* **Task instructions**:
Pull from the data below each line where the word "superpowers" occurs, and copy it.

* **Data excerpts**:
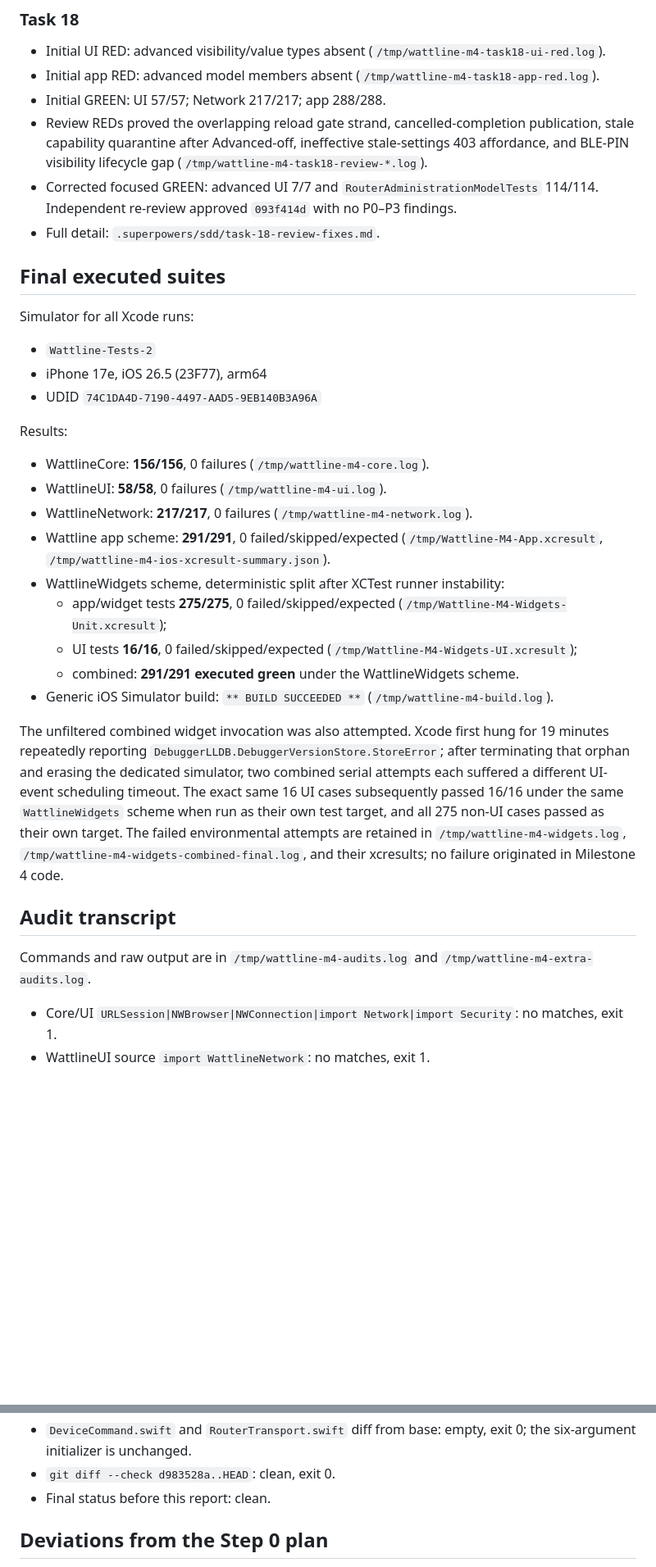
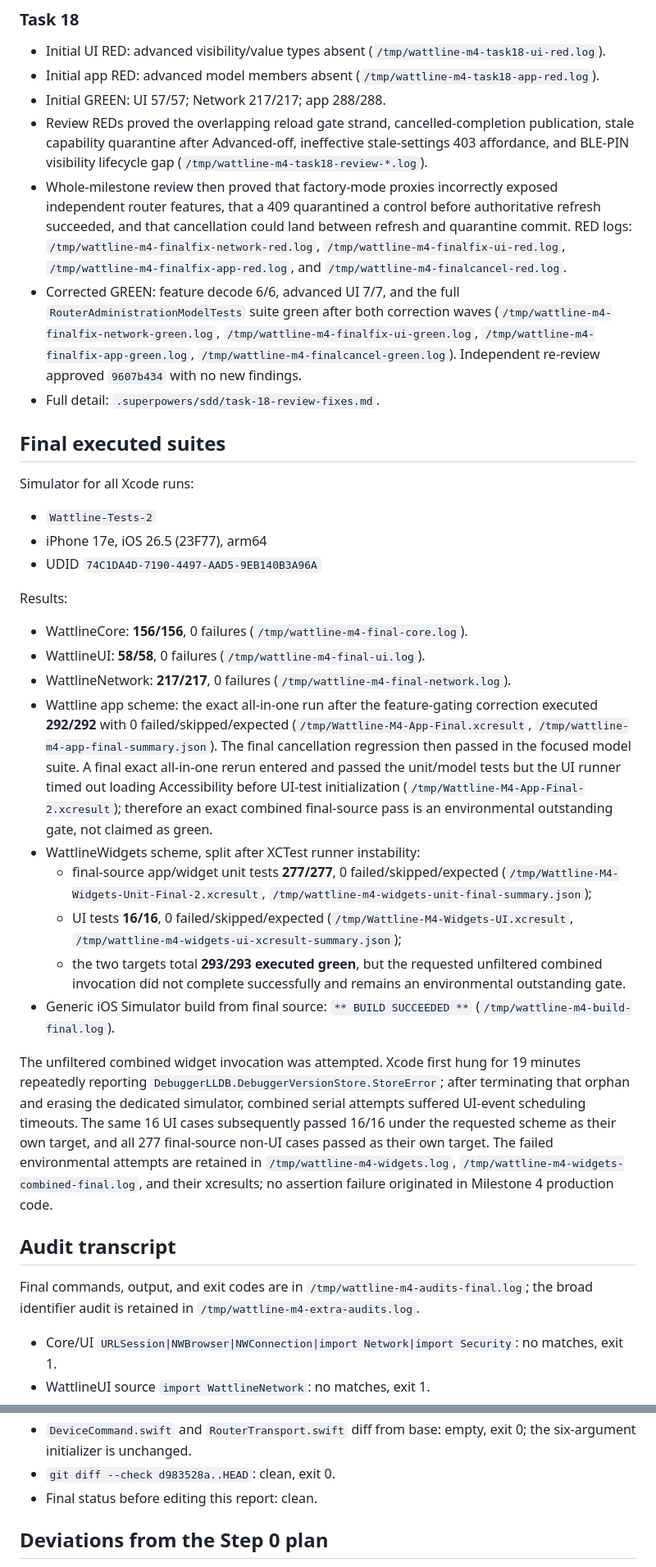
Before and after one commit to keithah/openwrt-starwatch, a Markdown page: .superpowers/sdd/task-19-report.md, 2 parts joined by grey strips. Shown at 82% size. Drawn GitHub-style; blank space fills up the shorter version.

Commit message:
docs: finalize router administration milestone 4 verification

```diff
--- a/.superpowers/sdd/task-19-report.md
+++ b/.superpowers/sdd/task-19-report.md
@@ -40,7 +43,8 @@ The milestone diff contains 18 files, 3,706 insertions, and 24 deletions.
 - Initial app RED: advanced model members absent (`/tmp/wattline-m4-task18-app-red.log`).
 - Initial GREEN: UI 57/57; Network 217/217; app 288/288.
 - Review REDs proved the overlapping reload gate strand, cancelled-completion publication, stale capability quarantine after Advanced-off, ineffective stale-settings 403 affordance, and BLE-PIN visibility lifecycle gap (`/tmp/wattline-m4-task18-review-*.log`).
-- Corrected focused GREEN: advanced UI 7/7 and `RouterAdministrationModelTests` 114/114. Independent re-review approved `093f414d` with no P0–P3 findings.
+- Whole-milestone review then proved that factory-mode proxies incorrectly exposed independent router features, that a 409 quarantined a control before authoritative refresh succeeded, and that cancellation could land between refresh and quarantine commit. RED logs: `/tmp/wattline-m4-finalfix-network-red.log`, `/tmp/wattline-m4-finalfix-ui-red.log`, `/tmp/wattline-m4-finalfix-app-red.log`, and `/tmp/wattline-m4-finalcancel-red.log`.
+- Corrected GREEN: feature decode 6/6, advanced UI 7/7, and the full `RouterAdministrationModelTests` suite green after both correction waves (`/tmp/wattline-m4-finalfix-network-green.log`, `/tmp/wattline-m4-finalfix-ui-green.log`, `/tmp/wattline-m4-finalfix-app-green.log`, `/tmp/wattline-m4-finalcancel-green.log`). Independent re-review approved `9607b434` with no new findings.
 - Full detail: `.superpowers/sdd/task-18-review-fixes.md`.
 
 ## Final executed suites
@@ -53,21 +57,21 @@ Simulator for all Xcode runs:
 
 Results:
 
-- WattlineCore: **156/156**, 0 failures (`/tmp/wattline-m4-core.log`).
-- WattlineUI: **58/58**, 0 failures (`/tmp/wattline-m4-ui.log`).
-- WattlineNetwork: **217/217**, 0 failures (`/tmp/wattline-m4-network.log`).
-- Wattline app scheme: **291/291**, 0 failed/skipped/expected (`/tmp/Wattline-M4-App.xcresult`, `/tmp/wattline-m4-ios-xcresult-summary.json`).
-- WattlineWidgets scheme, deterministic split after XCTest runner instability:
-  - app/widget tests **275/275**, 0 failed/skipped/expected (`/tmp/Wattline-M4-Widgets-Unit.xcresult`);
-  - UI tests **16/16**, 0 failed/skipped/expected (`/tmp/Wattline-M4-Widgets-UI.xcresult`);
-  - combined: **291/291 executed green** under the WattlineWidgets scheme.
-- Generic iOS Simulator build: `** BUILD SUCCEEDED **` (`/tmp/wattline-m4-build.log`).
+- WattlineCore: **156/156**, 0 failures (`/tmp/wattline-m4-final-core.log`).
+- WattlineUI: **58/58**, 0 failures (`/tmp/wattline-m4-final-ui.log`).
+- WattlineNetwork: **217/217**, 0 failures (`/tmp/wattline-m4-final-network.log`).
+- Wattline app scheme: the exact all-in-one run after the feature-gating correction executed **292/292** with 0 failed/skipped/expected (`/tmp/Wattline-M4-App-Final.xcresult`, `/tmp/wattline-m4-app-final-summary.json`). The final cancellation regression then passed in the focused model suite. A final exact all-in-one rerun entered and passed the unit/model tests but the UI runner timed out loading Accessibility before UI-test initialization (`/tmp/Wattline-M4-App-Final-2.xcresult`); therefore an exact combined final-source pass is an environmental outstanding gate, not claimed as green.
+- WattlineWidgets scheme, split after XCTest runner instability:
+  - final-source app/widget unit tests **277/277**, 0 failed/skipped/expected (`/tmp/Wattline-M4-Widgets-Unit-Final-2.xcresult`, `/tmp/wattline-m4-widgets-unit-final-summary.json`);
+  - UI tests **16/16**, 0 failed/skipped/expected (`/tmp/Wattline-M4-Widgets-UI.xcresult`, `/tmp/wattline-m4-widgets-ui-xcresult-summary.json`);
+  - the two targets total **293/293 executed green**, but the requested unfiltered combined invocation did not complete successfully and remains an environmental outstanding gate.
+- Generic iOS Simulator build from final source: `** BUILD SUCCEEDED **` (`/tmp/wattline-m4-build-final.log`).
 
-The unfiltered combined widget invocation was also attempted. Xcode first hung for 19 minutes repeatedly reporting `DebuggerLLDB.DebuggerVersionStore.StoreError`; after terminating that orphan and erasing the dedicated simulator, two combined serial attempts each suffered a different UI-event scheduling timeout. The exact same 16 UI cases subsequently passed 16/16 under the same `WattlineWidgets` scheme when run as their own test target, and all 275 non-UI cases passed as their own target. The failed environmental attempts are retained in `/tmp/wattline-m4-widgets.log`, `/tmp/wattline-m4-widgets-combined-final.log`, and their xcresults; no failure originated in Milestone 4 code.
+The unfiltered combined widget invocation was attempted. Xcode first hung for 19 minutes repeatedly reporting `DebuggerLLDB.DebuggerVersionStore.StoreError`; after terminating that orphan and erasing the dedicated simulator, combined serial attempts suffered UI-event scheduling timeouts. The same 16 UI cases subsequently passed 16/16 under the requested scheme as their own target, and all 277 final-source non-UI cases passed as their own target. The failed environmental attempts are retained in `/tmp/wattline-m4-widgets.log`, `/tmp/wattline-m4-widgets-combined-final.log`, and their xcresults; no assertion failure originated in Milestone 4 production code.
 
 ## Audit transcript
 
-Commands and raw output are in `/tmp/wattline-m4-audits.log` and `/tmp/wattline-m4-extra-audits.log`.
+Final commands, output, and exit codes are in `/tmp/wattline-m4-audits-final.log`; the broad identifier audit is retained in `/tmp/wattline-m4-extra-audits.log`.
 
 - Core/UI `URLSession|NWBrowser|NWConnection|import Network|import Security`: no matches, exit 1.
 - WattlineUI source `import WattlineNetwork`: no matches, exit 1.
@@ -80,7 +84,7 @@ Commands and raw output are in `/tmp/wattline-m4-audits.log` and `/tmp/wattline-
 - Forbidden contract/OEM diff: empty, exit 0.
 - `DeviceCommand.swift` and `RouterTransport.swift` diff from base: empty, exit 0; the six-argument initializer is unchanged.
 - `git diff --check d983528a..HEAD`: clean, exit 0.
-- Final status before this report: clean.
+- Final status before editing this report: clean.
 
 ## Deviations from the Step 0 plan
 
```
Also changed, not shown: other parts of .superpowers/sdd/task-19-report.md (+7 -3 lines).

* **Solution for this task**:
Before and after one commit to keithah/openwrt-starwatch, a Markdown page: .superpowers/sdd/task-19-report.md, 2 parts joined by grey strips. Shown at 82% size. Drawn GitHub-style; blank space fills up the shorter version.
--- a/.superpowers/sdd/task-19-report.md
+++ b/.superpowers/sdd/task-19-report.md
 - Full detail: `.superpowers/sdd/task-18-review-fixes.md`.
Also changed, not shown: other parts of .superpowers/sdd/task-19-report.md (+7 -3 lines).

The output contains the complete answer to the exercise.